---------- Source data ----------
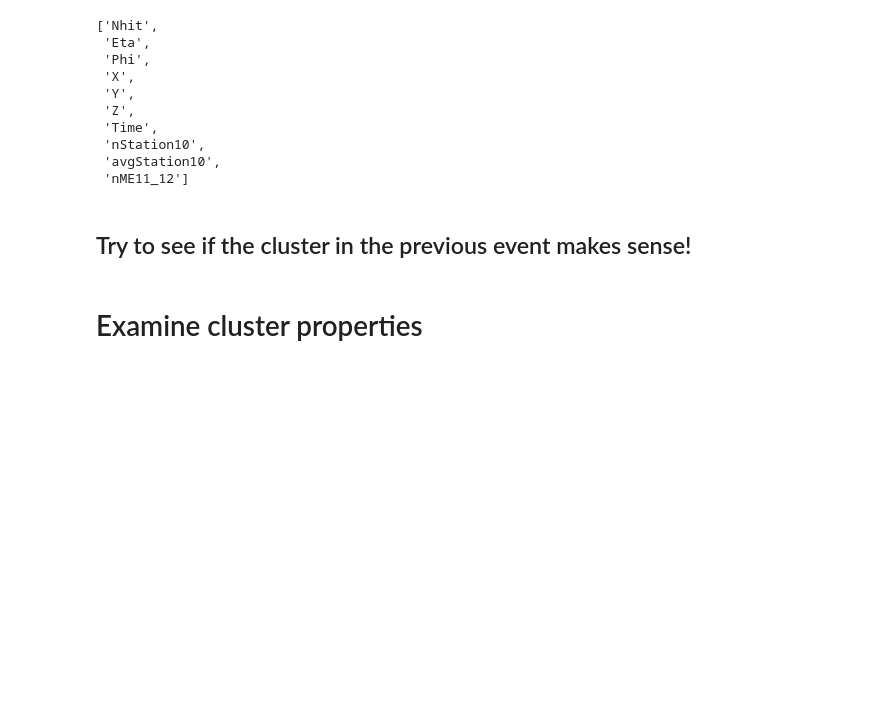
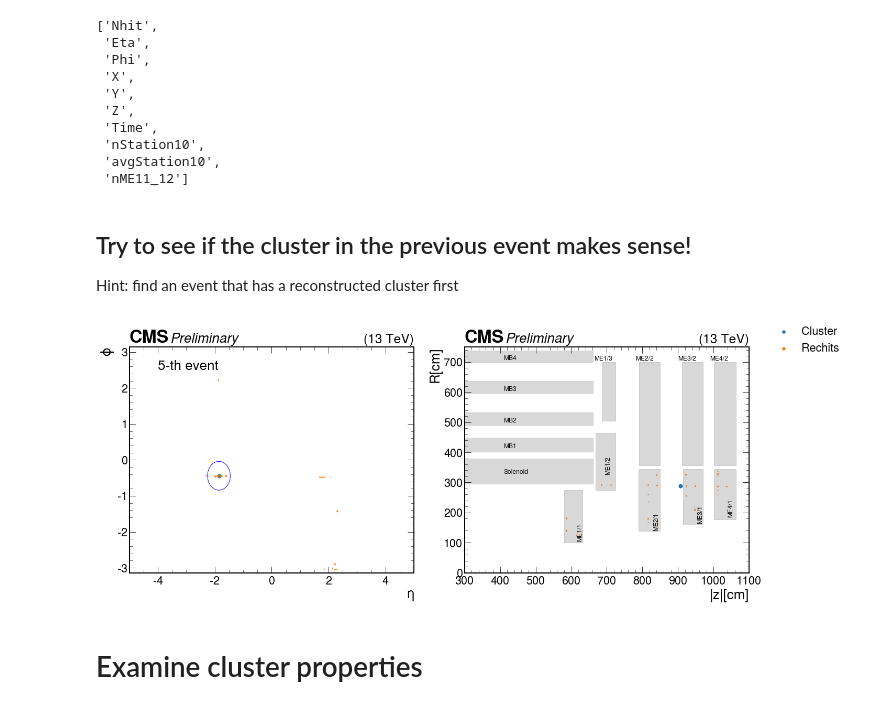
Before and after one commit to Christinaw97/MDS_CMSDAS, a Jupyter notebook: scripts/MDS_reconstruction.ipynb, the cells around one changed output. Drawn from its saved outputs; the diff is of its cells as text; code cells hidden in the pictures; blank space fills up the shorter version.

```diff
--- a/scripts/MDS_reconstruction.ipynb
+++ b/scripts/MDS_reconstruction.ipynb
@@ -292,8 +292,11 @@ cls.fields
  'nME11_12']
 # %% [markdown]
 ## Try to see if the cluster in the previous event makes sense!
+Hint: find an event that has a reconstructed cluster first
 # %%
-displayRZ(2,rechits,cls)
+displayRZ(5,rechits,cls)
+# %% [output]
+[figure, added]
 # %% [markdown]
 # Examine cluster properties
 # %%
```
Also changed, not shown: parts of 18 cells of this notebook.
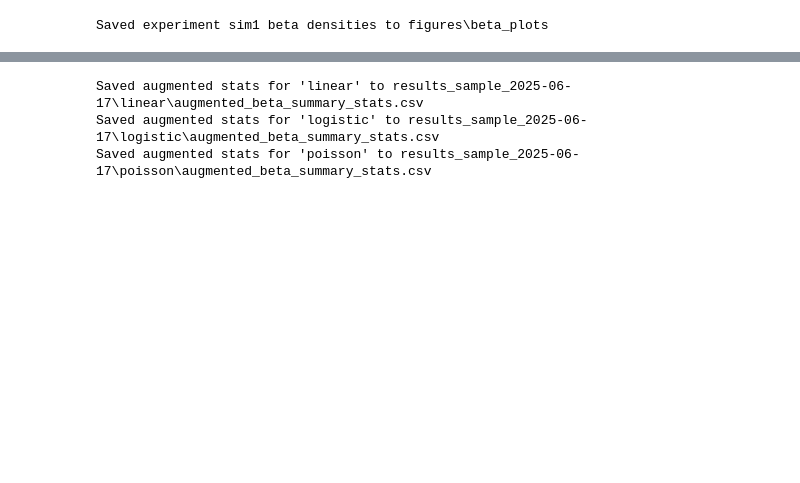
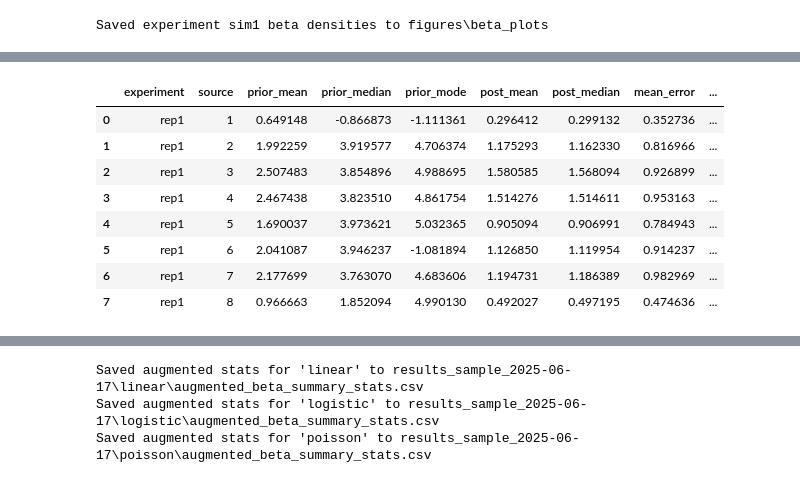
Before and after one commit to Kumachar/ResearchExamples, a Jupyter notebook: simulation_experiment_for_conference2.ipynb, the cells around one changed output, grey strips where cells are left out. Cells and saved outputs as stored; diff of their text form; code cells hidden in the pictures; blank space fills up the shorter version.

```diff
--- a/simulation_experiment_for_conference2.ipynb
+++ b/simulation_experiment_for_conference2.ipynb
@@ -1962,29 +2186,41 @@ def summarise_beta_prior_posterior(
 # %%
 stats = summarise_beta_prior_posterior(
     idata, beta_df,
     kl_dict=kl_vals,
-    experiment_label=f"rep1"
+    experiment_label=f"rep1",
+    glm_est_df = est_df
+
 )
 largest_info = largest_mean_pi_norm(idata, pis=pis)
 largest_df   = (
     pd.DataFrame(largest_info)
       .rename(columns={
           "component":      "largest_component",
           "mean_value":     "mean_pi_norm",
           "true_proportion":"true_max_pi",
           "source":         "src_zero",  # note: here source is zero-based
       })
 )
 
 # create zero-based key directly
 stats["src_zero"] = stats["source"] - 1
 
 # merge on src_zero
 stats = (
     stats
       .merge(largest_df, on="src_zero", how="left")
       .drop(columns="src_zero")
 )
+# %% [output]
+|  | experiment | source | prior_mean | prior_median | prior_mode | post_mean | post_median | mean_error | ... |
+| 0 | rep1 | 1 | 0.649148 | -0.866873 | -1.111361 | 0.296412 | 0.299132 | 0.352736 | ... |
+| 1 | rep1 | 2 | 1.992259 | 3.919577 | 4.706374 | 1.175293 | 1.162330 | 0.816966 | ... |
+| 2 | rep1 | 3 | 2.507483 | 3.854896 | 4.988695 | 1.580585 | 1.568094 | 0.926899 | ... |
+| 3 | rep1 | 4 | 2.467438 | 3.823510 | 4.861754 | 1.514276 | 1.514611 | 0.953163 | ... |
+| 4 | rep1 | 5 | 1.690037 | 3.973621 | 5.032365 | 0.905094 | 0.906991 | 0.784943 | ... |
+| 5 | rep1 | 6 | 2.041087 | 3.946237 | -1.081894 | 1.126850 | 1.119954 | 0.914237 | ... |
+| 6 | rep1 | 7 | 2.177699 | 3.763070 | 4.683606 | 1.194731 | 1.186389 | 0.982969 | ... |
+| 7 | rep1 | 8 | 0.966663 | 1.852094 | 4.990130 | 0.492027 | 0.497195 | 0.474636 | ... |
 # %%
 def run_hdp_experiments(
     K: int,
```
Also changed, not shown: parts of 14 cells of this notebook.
----------
Activity
Check each line of the records above, and copy those that hold the word "ipynb".

Problem solution
Before and after one commit to Christinaw97/MDS_CMSDAS, a Jupyter notebook: scripts/MDS_reconstruction.ipynb, the cells around one changed output. Drawn from its saved outputs; the diff is of its cells as text; code cells hidden in the pictures; blank space fills up the shorter version.
--- a/scripts/MDS_reconstruction.ipynb
+++ b/scripts/MDS_reconstruction.ipynb
Before and after one commit to Kumachar/ResearchExamples, a Jupyter notebook: simulation_experiment_for_conference2.ipynb, the cells around one changed output, grey strips where cells are left out. Cells and saved outputs as stored; diff of their text form; code cells hidden in the pictures; blank space fills up the shorter version.
--- a/simulation_experiment_for_conference2.ipynb
+++ b/simulation_experiment_for_conference2.ipynb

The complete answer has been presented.